That’s not a typo in the headline. In a recent speech that took some mental gymnastics to absorb, Federal Reserve Chairman Bernanke countered critics of his low rates policy by arguing that a loose monetary policy is the best way to ensure rates can rise to more normal levels.
Remember those green shoots? Ever since Fed Chairman Ben Bernanke uttered those words in response to the first signs of recovery from the Great Recession in 2009, many forecasters – including Fed officials – have consistently overestimated the economy’s strength.

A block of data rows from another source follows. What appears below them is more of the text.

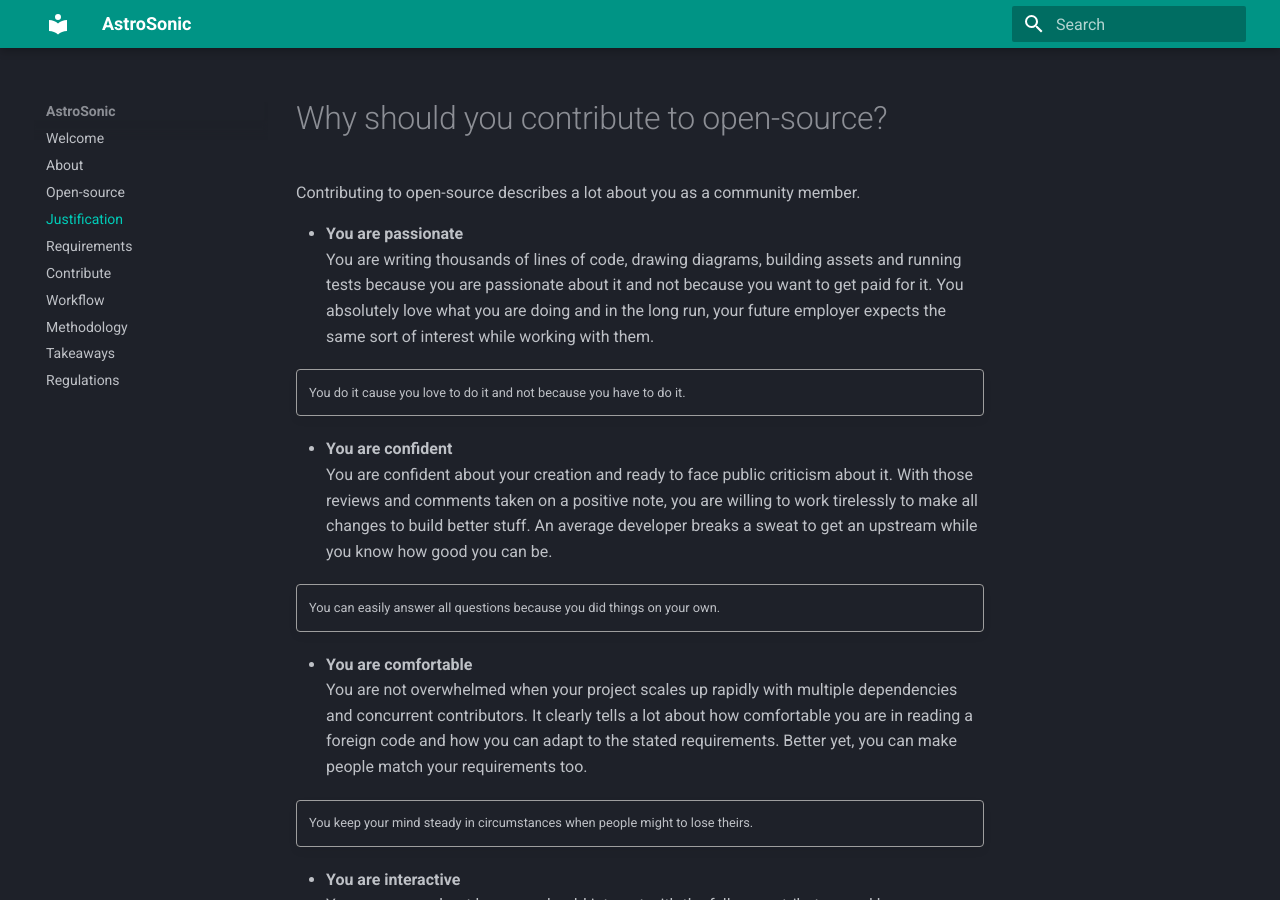
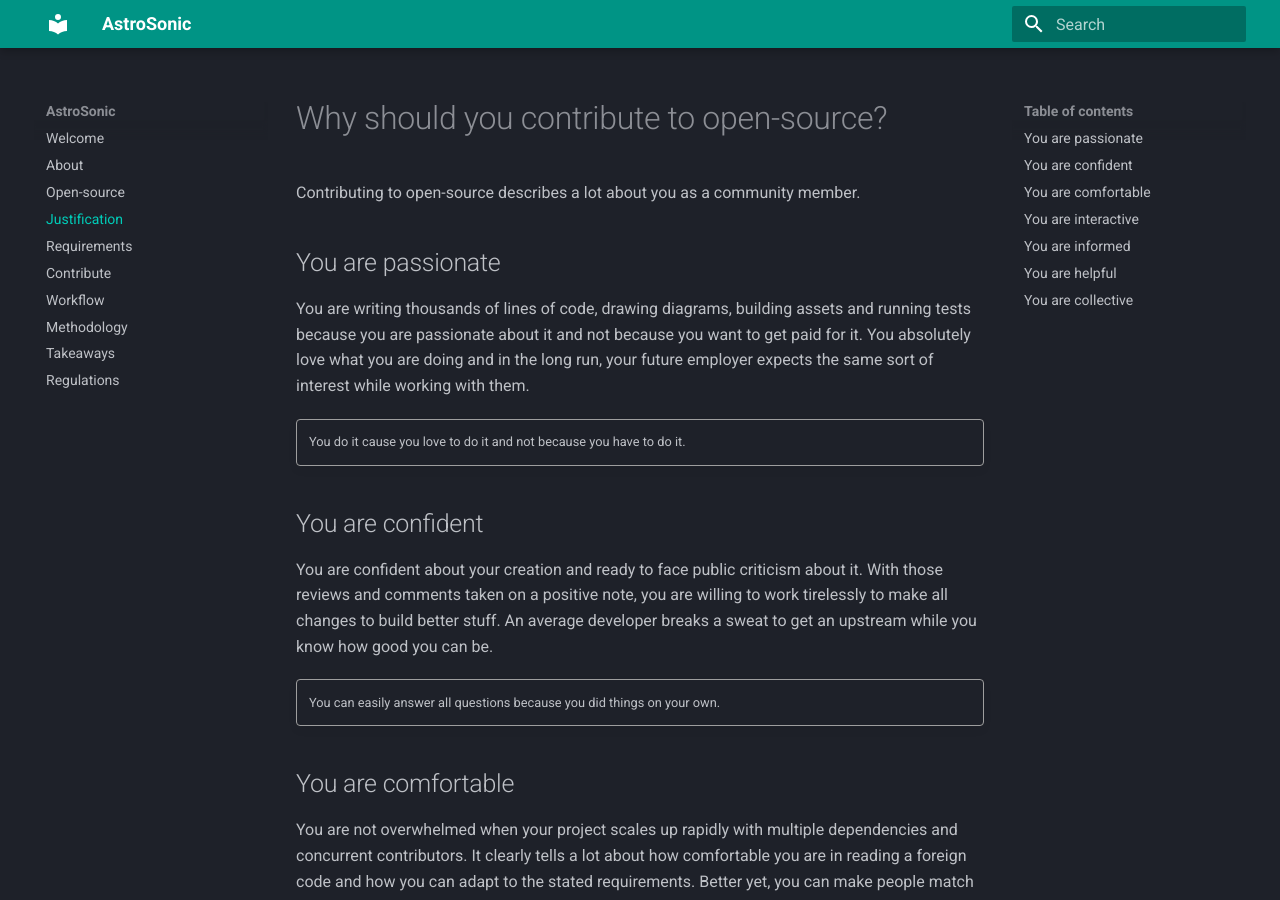
Before and after one commit to astrosonic/community-website, an MkDocs documentation site: the page built from docs/whycn.md, in a window 1280 px wide and 900 px high. Built offline with MkDocs 1.6.1 and Material for MkDocs 9.7.7, drawn with Linux system fonts in a browser that asks for light colours.

Commit message:
Converted bullets to headers

```diff
--- a/docs/whycn.md
+++ b/docs/whycn.md
@@ -2,43 +2,43 @@
 
 Contributing to open-source describes a lot about you as a community member.
 
-* **You are passionate**
+## You are passionate
 You are writing thousands of lines of code, drawing diagrams, building assets and running tests because you are passionate about it and not because you want to get paid for it. You absolutely love what you are doing and in the long run, your future employer expects the same sort of interest while working with them.
 
 !!! quote ""
     You do it cause you love to do it and not because you have to do it.
 
-* **You are confident**
+## You are confident
 You are confident about your creation and ready to face public criticism about it. With those reviews and comments taken on a positive note, you are willing to work tirelessly to make all changes to build better stuff. An average developer breaks a sweat to get an upstream while you know how good you can be.
 
 !!! quote ""
     You can easily answer all questions because you did things on your own.
 
-* **You are comfortable**
+## You are comfortable
 You are not overwhelmed when your project scales up rapidly with multiple dependencies and concurrent contributors. It clearly tells a lot about how comfortable you are in reading a foreign code and how you can adapt to the stated requirements. Better yet, you can make people match your requirements too.
 
 !!! quote ""
     You keep your mind steady in circumstances when people might to lose theirs.
 
-* **You are interactive**
+## You are interactive
 You are aware about how you should interact with the fellow contributors and how you should ask for assistance. Working as a player in a multi-talented team is important and soon you would find yourself giving your best to bring together the best works of every teammate into a single magical project.
 
 !!! quote ""
     You know understand that teamwork can make happen your dream work.
 
-* **You are informed**
+## You are informed
 You are skilled about a stack and have garnered tons of experience with many projects. To move on to newer a stack would require you to go through documentation – which is cool. But getting to learn new technologies from your fellow community members while teaching them what you know is definitely cooler.
 
 !!! quote ""
     You tell and be told about cool tech for it is cool to be in the loop.
 
-* **You are helpful**
+## You are helpful
 You are going to start from where you are. If it is zero that you are starting from, you will most likely get lots of help for your task. If you have previous experience in your field, you can pretty much help other newbies to start off. Open-source contributions are done as a hobby and you get also get to manage your time.
 
 !!! quote ""
     You bide your time to make better projects and compete corporations.
 
-* **You are collective**
+## You are collective
 You are a part of a collective. Open-source movement is all about helping people through software applications and services with open codebases. There is a palpable sense of freedom in choosing how you would tackle problems. You are free to make fork a project and add stuff that you think would make it better.
 
 !!! quote ""
```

Earlier this month, Fed Governor Jeremy Stein made waves that are still rippling with a speech on the risks of credit bubbles. The policymaker said that the U.S. central bank could use interest rates, as opposed to the more conventional tool of regulation, to cool overheating in junk bonds and other markets.
In times of currency wars, it’s best not to shoot yourself in the foot. By imposing several capital controls in the past years, Brazil might have tightened monetary policy right when the economy started to falter, Nomura’s strategist Tony Volpon wrote in a research note on Friday.
Optimism in Germany is roaring and consumers across the euro zone are starting to become less gloomy. But the latest hard economic data are a reminder of the difference between confidence that things are going to get better, and the hope that they will.
The Federal Reserve is cognizant of the potential costs of its unconventional policies, but the economic benefits from asset purchases are still far greater than the potential costs, Atlanta Fed President Dennis Lockhart told Reuters in an interview from his offices.
Mark these words. Not only is Britain going to avoid a triple-dip recession, but the economy won’t shrink again as far as the eye can see.
Is it full steam ahead for the Fed’s QE3 or is the U.S. central bank having second thoughts? Next week’s veritable assembly line of speeches from Fed officials could help answer that question. Vice Chair and possible Bernanke successor Janet Yellen kicks off the week with remarks to an AFL-CIO conference. She is followed by numerous regional Fed presidents, the bulk of them with hawkish tendencies: Esther George, Jeffrey Lacker, Charles Plosser and Dennis Lockhart on Tuesday, St. Louis’ James Bullard on Wednesday and Thursday, and finally, Cleveland Fed President Sandra Pianalto Friday. Oh, and the Fed’s regulatory point person, board governor Daniel Tarullo, testifies before the Senate Banking Committee on Thursday. The topic is a now-perennial one: “Wall Street Reform.”
RBC economist Tom Porcelli is such a curmudgeon these days. Still, given that he was one of the few economists that accurately predicted the possibility of a negative reading on fourth quarter GDP, maybe it’s not a bad idea to listen to what he has to say.